=== What you are asked to do ===
The data needs to be returned in full, exactly as it reads.

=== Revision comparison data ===
────────

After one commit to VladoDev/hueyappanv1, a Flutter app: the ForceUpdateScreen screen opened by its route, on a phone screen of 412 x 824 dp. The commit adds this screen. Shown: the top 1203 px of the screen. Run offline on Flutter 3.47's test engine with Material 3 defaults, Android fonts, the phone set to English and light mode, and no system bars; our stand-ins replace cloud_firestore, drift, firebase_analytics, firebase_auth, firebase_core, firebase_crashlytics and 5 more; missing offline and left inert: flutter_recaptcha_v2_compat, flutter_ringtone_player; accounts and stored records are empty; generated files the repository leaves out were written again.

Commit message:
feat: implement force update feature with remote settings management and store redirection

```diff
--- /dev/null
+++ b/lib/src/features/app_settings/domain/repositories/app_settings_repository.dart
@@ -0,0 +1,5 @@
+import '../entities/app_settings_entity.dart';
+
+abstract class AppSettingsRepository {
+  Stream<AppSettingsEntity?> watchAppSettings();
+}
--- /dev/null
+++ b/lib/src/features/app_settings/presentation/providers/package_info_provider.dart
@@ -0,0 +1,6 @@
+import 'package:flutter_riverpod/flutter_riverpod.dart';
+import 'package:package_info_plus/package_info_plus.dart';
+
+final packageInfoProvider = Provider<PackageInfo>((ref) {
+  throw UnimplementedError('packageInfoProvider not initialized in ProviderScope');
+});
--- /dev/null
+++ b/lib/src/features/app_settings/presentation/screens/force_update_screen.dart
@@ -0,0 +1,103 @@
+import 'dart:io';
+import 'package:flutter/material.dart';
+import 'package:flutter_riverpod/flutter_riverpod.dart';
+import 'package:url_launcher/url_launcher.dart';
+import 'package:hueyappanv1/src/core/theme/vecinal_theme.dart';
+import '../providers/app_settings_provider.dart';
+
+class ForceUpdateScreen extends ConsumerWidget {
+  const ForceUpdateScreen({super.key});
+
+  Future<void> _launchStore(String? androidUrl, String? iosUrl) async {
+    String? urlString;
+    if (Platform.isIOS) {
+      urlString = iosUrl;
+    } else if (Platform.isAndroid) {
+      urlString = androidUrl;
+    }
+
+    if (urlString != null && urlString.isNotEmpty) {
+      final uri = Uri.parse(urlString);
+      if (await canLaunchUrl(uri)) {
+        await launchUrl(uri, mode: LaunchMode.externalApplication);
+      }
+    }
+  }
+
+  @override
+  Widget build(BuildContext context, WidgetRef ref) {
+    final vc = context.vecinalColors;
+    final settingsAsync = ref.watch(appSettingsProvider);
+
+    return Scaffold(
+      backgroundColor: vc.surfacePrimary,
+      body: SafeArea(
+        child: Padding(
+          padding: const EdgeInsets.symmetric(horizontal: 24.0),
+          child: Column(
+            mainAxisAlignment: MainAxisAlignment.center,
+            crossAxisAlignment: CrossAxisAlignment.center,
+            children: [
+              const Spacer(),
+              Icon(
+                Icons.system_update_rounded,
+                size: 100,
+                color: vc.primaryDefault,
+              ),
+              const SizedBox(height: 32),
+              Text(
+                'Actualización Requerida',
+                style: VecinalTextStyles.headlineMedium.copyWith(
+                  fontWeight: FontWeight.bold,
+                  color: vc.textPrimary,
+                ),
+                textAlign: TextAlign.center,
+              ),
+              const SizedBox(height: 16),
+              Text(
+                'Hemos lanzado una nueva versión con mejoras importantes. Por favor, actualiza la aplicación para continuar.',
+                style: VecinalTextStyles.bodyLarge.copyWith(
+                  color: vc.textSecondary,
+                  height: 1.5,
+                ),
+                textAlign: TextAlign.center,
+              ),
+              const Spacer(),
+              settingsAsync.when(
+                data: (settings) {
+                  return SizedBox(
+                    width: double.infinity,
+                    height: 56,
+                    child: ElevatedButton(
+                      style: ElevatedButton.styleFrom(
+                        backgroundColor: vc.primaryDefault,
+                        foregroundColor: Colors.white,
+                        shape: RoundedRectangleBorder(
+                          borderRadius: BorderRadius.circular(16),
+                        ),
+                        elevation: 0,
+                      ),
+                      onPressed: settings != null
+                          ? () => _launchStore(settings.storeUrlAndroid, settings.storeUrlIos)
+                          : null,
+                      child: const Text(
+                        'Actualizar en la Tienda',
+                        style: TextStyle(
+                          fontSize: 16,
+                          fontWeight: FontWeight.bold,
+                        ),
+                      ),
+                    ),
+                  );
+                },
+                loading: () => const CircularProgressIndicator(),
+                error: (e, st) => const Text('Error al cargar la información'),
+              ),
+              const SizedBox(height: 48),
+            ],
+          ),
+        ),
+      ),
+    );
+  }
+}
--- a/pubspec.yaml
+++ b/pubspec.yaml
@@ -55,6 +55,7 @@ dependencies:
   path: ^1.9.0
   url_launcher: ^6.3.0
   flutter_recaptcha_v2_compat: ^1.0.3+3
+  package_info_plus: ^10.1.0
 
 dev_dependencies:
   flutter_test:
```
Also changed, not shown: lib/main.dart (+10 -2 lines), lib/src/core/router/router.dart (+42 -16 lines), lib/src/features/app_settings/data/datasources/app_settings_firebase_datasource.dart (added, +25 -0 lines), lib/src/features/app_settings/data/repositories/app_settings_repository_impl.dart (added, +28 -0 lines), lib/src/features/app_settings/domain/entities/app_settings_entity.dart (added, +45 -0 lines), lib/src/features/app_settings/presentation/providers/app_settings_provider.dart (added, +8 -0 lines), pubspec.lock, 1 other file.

────────

=== Answer box ===
After one commit to VladoDev/hueyappanv1, a Flutter app: the ForceUpdateScreen screen opened by its route, on a phone screen of 412 x 824 dp. The commit adds this screen. Shown: the top 1203 px of the screen. Run offline on Flutter 3.47's test engine with Material 3 defaults, Android fonts, the phone set to English and light mode, and no system bars; our stand-ins replace cloud_firestore, drift, firebase_analytics, firebase_auth, firebase_core, firebase_crashlytics and 5 more; missing offline and left inert: flutter_recaptcha_v2_compat, flutter_ringtone_player; accounts and stored records are empty; generated files the repository leaves out were written again.

Commit message:
feat: implement force update feature with remote settings management and store redirection

```diff
--- /dev/null
+++ b/lib/src/features/app_settings/domain/repositories/app_settings_repository.dart
@@ -0,0 +1,5 @@
+import '../entities/app_settings_entity.dart';
+
+abstract class AppSettingsRepository {
+  Stream<AppSettingsEntity?> watchAppSettings();
+}
--- /dev/null
+++ b/lib/src/features/app_settings/presentation/providers/package_info_provider.dart
@@ -0,0 +1,6 @@
+import 'package:flutter_riverpod/flutter_riverpod.dart';
+import 'package:package_info_plus/package_info_plus.dart';
+
+final packageInfoProvider = Provider<PackageInfo>((ref) {
+  throw UnimplementedError('packageInfoProvider not initialized in ProviderScope');
+});
--- /dev/null
+++ b/lib/src/features/app_settings/presentation/screens/force_update_screen.dart
@@ -0,0 +1,103 @@
+import 'dart:io';
+import 'package:flutter/material.dart';
+import 'package:flutter_riverpod/flutter_riverpod.dart';
+import 'package:url_launcher/url_launcher.dart';
+import 'package:hueyappanv1/src/core/theme/vecinal_theme.dart';
+import '../providers/app_settings_provider.dart';
+
+class ForceUpdateScreen extends ConsumerWidget {
+  const ForceUpdateScreen({super.key});
+
+  Future<void> _launchStore(String? androidUrl, String? iosUrl) async {
+    String? urlString;
+    if (Platform.isIOS) {
+      urlString = iosUrl;
+    } else if (Platform.isAndroid) {
+      urlString = androidUrl;
+    }
+
+    if (urlString != null && urlString.isNotEmpty) {
+      final uri = Uri.parse(urlString);
+      if (await canLaunchUrl(uri)) {
+        await launchUrl(uri, mode: LaunchMode.externalApplication);
+      }
+    }
+  }
+
+  @override
+  Widget build(BuildContext context, WidgetRef ref) {
+    final vc = context.vecinalColors;
+    final settingsAsync = ref.watch(appSettingsProvider);
+
+    return Scaffold(
+      backgroundColor: vc.surfacePrimary,
+      body: SafeArea(
+        child: Padding(
+          padding: const EdgeInsets.symmetric(horizontal: 24.0),
+          child: Column(
+            mainAxisAlignment: MainAxisAlignment.center,
+            crossAxisAlignment: CrossAxisAlignment.center,
+            children: [
+              const Spacer(),
+              Icon(
+                Icons.system_update_rounded,
+                size: 100,
+                color: vc.primaryDefault,
+              ),
+              const SizedBox(height: 32),
+              Text(
+                'Actualización Requerida',
+                style: VecinalTextStyles.headlineMedium.copyWith(
+                  fontWeight: FontWeight.bold,
+                  color: vc.textPrimary,
+                ),
+                textAlign: TextAlign.center,
+              ),
+              const SizedBox(height: 16),
+              Text(
+                'Hemos lanzado una nueva versión con mejoras importantes. Por favor, actualiza la aplicación para continuar.',
+                style: VecinalTextStyles.bodyLarge.copyWith(
+                  color: vc.textSecondary,
+                  height: 1.5,
+                ),
+                textAlign: TextAlign.center,
+              ),
+              const Spacer(),
+              settingsAsync.when(
+                data: (settings) {
+                  return SizedBox(
+                    width: double.infinity,
+                    height: 56,
+                    child: ElevatedButton(
+                      style: ElevatedButton.styleFrom(
+                        backgroundColor: vc.primaryDefault,
+                        foregroundColor: Colors.white,
+                        shape: RoundedRectangleBorder(
+                          borderRadius: BorderRadius.circular(16),
+                        ),
+                        elevation: 0,
+                      ),
+                      onPressed: settings != null
+                          ? () => _launchStore(settings.storeUrlAndroid, settings.storeUrlIos)
+                          : null,
+                      child: const Text(
+                        'Actualizar en la Tienda',
+                        style: TextStyle(
+                          fontSize: 16,
+                          fontWeight: FontWeight.bold,
+                        ),
+                      ),
+                    ),
+                  );
+                },
+                loading: () => const CircularProgressIndicator(),
+                error: (e, st) => const Text('Error al cargar la información'),
+              ),
+              const SizedBox(height: 48),
+            ],
+          ),
+        ),
+      ),
+    );
+  }
+}
--- a/pubspec.yaml
+++ b/pubspec.yaml
@@ -55,6 +55,7 @@ dependencies:
   path: ^1.9.0
   url_launcher: ^6.3.0
   flutter_recaptcha_v2_compat: ^1.0.3+3
+  package_info_plus: ^10.1.0
 
 dev_dependencies:
   flutter_test:
```
Also changed, not shown: lib/main.dart (+10 -2 lines), lib/src/core/router/router.dart (+42 -16 lines), lib/src/features/app_settings/data/datasources/app_settings_firebase_datasource.dart (added, +25 -0 lines), lib/src/features/app_settings/data/repositories/app_settings_repository_impl.dart (added, +28 -0 lines), lib/src/features/app_settings/domain/entities/app_settings_entity.dart (added, +45 -0 lines), lib/src/features/app_settings/presentation/providers/app_settings_provider.dart (added, +8 -0 lines), pubspec.lock, 1 other file.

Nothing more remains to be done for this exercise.